The Ottawa Senators would leave Rundblad in the SEL for the 2010-11 season, where people around the league started taking notice as he compiled 50 points in 55 regular season GP. He then finally made his NHL debut for the Sens in the 2011-12 season and didn’t take long to endear himself to the hometown fans.
While Rundblad has exhibited some of the offensive skill that had made fans fall in love with the idea of him being a long-term piece of the Sens’ puzzle, his defensive play was lacking. Rundblad racked up a -11 rating in just 24 GP for Ottawa before Bryan Murray made one of the most shocking moves during his tenure as GM. In December of 2011 rumors began swirling out of Phoenix that the third overall pick from the 2007 NHL Entry Draft – Kyle Turris – was unhappy with the Coyotes and wanted out.

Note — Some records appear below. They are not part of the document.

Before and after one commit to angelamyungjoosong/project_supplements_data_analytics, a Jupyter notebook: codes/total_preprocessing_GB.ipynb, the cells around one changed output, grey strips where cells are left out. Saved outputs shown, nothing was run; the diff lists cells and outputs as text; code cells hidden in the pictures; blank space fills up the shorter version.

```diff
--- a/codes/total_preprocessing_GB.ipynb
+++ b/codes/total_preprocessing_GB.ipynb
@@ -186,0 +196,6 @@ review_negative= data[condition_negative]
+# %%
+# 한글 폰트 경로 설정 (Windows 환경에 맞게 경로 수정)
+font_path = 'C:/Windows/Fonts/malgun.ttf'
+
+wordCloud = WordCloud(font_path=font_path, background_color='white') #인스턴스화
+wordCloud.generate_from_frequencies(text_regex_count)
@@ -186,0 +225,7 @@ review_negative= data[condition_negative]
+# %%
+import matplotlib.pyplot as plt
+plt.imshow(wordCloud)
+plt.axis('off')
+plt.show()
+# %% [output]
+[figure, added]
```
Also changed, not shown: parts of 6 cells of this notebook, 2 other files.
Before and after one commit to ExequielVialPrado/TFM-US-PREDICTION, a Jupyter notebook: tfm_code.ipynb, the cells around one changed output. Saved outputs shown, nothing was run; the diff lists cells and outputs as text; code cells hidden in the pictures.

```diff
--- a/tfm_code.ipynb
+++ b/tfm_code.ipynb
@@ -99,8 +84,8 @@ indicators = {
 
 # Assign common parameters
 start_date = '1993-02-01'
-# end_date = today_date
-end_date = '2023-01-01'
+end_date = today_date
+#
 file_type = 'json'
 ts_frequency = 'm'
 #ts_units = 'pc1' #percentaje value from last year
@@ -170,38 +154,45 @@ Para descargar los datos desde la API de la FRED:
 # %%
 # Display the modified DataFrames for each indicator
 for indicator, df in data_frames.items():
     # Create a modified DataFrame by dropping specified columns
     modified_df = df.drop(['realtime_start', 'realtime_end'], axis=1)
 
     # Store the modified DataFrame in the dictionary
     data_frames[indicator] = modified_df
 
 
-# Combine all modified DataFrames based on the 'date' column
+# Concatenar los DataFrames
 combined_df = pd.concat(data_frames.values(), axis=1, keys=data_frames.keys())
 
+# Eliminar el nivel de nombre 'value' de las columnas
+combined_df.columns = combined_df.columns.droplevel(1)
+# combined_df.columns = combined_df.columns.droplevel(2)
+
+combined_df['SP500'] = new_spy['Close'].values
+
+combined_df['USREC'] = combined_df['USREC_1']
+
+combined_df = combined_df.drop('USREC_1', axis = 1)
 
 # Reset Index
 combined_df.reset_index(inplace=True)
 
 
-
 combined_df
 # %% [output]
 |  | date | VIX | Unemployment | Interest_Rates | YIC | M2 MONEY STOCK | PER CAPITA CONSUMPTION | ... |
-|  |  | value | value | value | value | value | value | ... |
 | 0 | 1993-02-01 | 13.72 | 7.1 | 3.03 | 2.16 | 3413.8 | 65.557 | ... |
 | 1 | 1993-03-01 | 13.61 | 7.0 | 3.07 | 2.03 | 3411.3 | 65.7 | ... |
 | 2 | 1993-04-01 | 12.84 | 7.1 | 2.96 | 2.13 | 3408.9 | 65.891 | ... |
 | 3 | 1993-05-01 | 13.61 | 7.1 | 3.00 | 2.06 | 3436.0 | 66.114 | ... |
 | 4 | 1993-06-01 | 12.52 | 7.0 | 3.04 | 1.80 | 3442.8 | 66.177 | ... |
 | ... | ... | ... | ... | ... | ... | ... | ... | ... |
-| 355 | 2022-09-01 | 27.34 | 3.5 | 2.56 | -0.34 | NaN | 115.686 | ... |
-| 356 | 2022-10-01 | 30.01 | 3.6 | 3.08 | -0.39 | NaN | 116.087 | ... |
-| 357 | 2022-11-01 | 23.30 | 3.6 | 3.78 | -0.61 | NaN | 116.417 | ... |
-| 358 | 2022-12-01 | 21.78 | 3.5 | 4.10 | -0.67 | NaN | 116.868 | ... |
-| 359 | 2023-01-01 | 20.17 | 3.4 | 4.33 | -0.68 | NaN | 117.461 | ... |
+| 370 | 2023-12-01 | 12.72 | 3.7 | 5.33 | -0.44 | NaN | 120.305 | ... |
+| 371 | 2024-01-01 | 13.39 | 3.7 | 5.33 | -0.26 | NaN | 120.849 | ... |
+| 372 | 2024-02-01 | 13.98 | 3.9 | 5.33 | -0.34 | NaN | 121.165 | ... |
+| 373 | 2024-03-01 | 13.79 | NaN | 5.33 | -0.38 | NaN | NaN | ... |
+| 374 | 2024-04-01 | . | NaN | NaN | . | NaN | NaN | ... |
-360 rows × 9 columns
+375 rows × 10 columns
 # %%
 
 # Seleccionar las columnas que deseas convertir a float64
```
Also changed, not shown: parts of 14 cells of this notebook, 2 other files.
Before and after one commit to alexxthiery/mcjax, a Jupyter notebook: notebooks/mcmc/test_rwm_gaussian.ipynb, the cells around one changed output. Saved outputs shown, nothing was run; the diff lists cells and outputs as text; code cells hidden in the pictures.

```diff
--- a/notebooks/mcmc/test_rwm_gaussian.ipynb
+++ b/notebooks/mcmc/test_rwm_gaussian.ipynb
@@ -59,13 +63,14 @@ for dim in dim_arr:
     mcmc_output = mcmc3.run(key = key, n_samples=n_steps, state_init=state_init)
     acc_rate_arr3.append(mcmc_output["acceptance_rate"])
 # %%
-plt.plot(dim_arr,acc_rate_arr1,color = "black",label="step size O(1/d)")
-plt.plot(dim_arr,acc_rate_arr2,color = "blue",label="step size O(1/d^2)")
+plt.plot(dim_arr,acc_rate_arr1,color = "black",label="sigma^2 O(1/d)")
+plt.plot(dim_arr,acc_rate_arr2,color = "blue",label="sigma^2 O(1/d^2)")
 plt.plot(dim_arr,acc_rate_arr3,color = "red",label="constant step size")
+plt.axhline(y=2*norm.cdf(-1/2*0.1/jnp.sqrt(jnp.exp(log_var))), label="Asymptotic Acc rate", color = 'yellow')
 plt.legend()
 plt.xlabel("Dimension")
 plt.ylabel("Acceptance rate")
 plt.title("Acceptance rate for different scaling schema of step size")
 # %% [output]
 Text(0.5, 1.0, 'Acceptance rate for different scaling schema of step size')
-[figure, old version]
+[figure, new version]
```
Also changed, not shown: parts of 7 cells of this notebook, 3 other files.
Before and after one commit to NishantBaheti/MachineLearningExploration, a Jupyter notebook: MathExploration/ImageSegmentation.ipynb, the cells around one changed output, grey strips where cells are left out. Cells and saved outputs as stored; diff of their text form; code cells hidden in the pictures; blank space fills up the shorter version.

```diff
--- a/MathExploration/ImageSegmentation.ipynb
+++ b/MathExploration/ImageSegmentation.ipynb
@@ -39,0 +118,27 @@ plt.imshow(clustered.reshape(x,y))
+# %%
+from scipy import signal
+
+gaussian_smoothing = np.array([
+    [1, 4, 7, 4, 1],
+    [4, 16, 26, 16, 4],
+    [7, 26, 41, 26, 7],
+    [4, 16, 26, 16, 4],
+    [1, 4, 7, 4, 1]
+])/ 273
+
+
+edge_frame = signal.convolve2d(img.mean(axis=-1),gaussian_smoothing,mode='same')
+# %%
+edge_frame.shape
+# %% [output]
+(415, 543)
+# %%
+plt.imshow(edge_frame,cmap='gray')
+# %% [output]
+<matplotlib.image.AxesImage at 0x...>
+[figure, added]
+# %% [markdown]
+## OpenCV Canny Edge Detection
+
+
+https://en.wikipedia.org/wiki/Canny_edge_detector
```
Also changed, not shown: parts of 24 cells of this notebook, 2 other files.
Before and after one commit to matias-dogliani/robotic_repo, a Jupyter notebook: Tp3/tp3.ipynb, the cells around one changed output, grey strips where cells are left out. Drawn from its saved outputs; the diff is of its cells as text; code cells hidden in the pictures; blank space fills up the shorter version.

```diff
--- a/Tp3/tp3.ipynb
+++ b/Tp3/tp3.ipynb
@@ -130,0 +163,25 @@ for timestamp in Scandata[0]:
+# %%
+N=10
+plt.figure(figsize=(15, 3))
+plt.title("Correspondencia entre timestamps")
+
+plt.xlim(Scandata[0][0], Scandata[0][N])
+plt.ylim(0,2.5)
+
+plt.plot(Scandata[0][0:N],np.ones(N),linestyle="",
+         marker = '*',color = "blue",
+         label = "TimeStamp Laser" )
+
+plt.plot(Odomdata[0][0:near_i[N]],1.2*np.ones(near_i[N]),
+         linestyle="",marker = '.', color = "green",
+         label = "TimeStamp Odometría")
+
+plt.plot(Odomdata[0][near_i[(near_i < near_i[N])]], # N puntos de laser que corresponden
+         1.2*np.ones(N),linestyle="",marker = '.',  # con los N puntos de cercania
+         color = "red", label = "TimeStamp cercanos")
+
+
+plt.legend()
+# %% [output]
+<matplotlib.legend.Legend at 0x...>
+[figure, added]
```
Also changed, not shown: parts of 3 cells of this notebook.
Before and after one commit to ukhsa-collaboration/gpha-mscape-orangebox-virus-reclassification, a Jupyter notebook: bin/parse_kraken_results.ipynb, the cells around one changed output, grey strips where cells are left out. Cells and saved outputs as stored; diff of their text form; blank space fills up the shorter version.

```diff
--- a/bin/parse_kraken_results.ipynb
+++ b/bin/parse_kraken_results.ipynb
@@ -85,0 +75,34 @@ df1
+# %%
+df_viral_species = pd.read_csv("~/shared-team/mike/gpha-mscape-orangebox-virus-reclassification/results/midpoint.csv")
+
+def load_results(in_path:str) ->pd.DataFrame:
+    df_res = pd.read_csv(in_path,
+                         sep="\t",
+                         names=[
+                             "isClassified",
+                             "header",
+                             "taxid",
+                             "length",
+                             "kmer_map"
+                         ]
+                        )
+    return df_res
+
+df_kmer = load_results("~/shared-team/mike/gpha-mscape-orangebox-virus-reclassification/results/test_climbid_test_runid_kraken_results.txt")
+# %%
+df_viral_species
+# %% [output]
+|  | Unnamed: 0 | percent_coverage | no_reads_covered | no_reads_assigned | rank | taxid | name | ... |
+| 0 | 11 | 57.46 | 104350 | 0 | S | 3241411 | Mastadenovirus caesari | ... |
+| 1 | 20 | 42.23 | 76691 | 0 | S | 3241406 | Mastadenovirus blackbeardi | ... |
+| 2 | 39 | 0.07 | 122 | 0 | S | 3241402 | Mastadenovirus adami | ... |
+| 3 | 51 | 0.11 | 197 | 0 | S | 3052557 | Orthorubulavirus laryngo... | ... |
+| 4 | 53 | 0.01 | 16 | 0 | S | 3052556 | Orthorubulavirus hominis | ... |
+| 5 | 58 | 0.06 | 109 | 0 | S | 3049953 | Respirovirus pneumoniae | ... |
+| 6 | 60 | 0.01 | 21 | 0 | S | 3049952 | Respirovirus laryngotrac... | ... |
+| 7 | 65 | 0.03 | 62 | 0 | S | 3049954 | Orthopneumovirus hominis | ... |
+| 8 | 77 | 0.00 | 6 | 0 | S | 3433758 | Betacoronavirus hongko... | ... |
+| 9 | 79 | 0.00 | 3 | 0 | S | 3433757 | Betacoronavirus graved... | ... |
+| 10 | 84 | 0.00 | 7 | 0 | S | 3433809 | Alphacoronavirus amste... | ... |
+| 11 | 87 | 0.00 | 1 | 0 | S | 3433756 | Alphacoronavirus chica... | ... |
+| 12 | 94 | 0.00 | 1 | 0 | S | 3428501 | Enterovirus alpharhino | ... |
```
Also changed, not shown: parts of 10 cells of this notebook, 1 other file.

People doubted his claims as on the surface he hadn’t accomplished much in his brief NHL career, amassing just 46 points in 131 NHL GP. During his tenure there he had spent significant time in the team’s bottom six, including time alongside the likes of Paul Bissonnette. With the reassurance of newly hired head coach Paul MacLean – who had seen Turris plenty of times during his time as assistant coach of the Red Wings – Murray pulled the trigger on a trade that would send David Rundblad and a second round pick to Phoenix in exchange for the promising but disgruntled prospect.
Why the Ottawa Senators Are Better off with Kyle Turris Over Taranseko…For Now
Prior to this season, Kyle Turris had 116 points in 179 GP as a member of the Ottawa Senators. Vladimir Tarasenko had played just 102 games for the Blues prior to this season and recorded 62 points. A meagre difference of just 0.04 points per game in Turris’ favor. A difference that Tarasenko will make up shortly with his pace of 17 points in 14 GP in 2014-15 – compared to Turris who has eight points in 14 games for the Sens.
It seems pretty likely that Vladimir Tarasenko is the better player – or at the very least – will be before long. His offensive talents are superior and the Blues are a much better team than the Senators. It’s that latter point however, that makes Kyle Turris the better fit in Ottawa. The Sens never fully recovered from losing Heatley’s offense. Milan Michalek had a 35-goal season in his second year in Ottawa, but as the injuries piled up, it became clear that he’ll be unlikely to return to that form. And then Daniel Alfredsson left, and then Jason Spezza wanted out…
Turris is now relied on heavily for leadership up front, along with linemates Bobby Ryan and Clarke MacArthur. A role that Vladimir Tarasenko – who doesn’t turn 23 until next month – wouldn’t be able to fill. The Blues offensive corps is also far deeper than Ottawa’s, meaning Tarasenko often has spent time against second or third pairing defenders, while Turris is nearly always met by the league’s top units.
Although Turris is no match for Tarasenko offensively or in the highlight reels, he’s also relied on far more by the Sens than the younger star would be. And right now, that’s what they need.
Esten McLaren graduated from the University of Guelph with a B.Sc in Biological Sciences before enrolling at the College of Sports Media in Toronto. He graduated with a diploma in Radio and Television Sports Broadcasting in the spring of 2014 and now works at the FNTSY Sports Network in Toronto. Esten writes for lockerroomfantasysports.com and thefakehockey.com as well as for The Hockey Writers.